▶ Task statement: Count how many lines below include the word "space". Answer with a number only.

▶ Record excerpts:
==*==

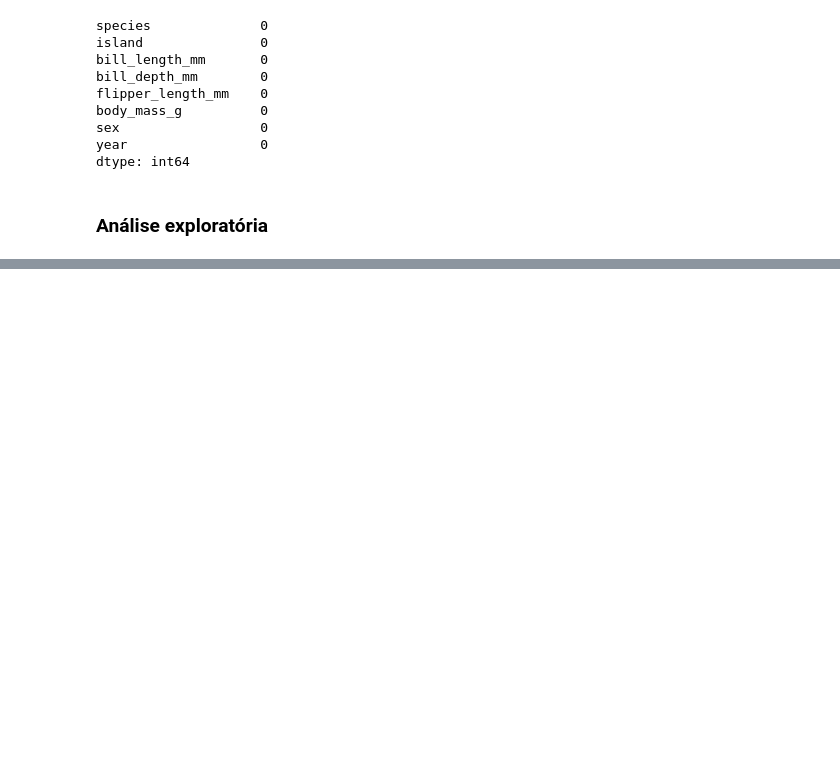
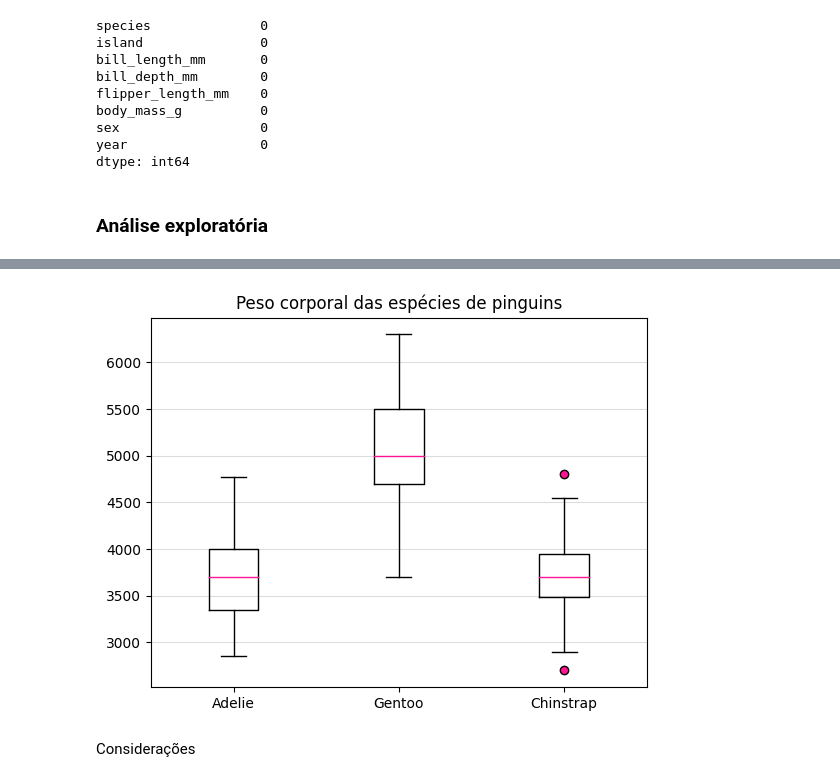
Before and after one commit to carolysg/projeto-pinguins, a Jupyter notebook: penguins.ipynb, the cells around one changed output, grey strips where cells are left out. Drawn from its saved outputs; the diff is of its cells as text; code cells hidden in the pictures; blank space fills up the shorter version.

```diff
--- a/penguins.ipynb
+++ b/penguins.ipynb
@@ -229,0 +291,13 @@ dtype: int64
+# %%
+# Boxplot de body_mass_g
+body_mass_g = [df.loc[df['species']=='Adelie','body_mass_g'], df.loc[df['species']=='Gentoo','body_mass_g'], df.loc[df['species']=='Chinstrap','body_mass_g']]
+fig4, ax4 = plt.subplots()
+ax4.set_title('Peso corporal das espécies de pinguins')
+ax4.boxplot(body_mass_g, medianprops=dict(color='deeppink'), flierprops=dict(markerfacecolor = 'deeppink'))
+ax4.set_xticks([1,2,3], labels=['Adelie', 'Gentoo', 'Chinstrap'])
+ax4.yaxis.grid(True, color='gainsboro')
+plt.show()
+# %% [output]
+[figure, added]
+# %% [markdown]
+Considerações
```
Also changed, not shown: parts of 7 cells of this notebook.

==*==

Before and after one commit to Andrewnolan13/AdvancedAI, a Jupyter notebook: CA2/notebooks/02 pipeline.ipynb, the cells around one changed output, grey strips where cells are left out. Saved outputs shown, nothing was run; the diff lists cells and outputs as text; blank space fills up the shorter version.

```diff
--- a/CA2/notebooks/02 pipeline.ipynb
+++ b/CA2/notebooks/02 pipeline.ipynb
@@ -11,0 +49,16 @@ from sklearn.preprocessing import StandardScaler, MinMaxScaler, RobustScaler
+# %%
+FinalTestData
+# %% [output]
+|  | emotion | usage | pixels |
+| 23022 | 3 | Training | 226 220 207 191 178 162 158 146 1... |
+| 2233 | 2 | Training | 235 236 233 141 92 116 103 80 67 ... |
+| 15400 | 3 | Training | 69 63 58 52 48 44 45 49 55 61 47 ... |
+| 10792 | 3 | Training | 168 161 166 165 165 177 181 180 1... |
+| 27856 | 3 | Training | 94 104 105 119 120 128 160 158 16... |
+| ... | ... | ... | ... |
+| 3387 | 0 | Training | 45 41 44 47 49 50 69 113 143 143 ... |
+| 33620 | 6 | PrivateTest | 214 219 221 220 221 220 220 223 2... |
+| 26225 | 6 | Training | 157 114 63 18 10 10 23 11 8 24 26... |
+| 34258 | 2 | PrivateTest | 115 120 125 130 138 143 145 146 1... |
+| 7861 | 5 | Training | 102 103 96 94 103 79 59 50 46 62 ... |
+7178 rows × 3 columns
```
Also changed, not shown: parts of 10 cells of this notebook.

==*==

▶ Task answer: 2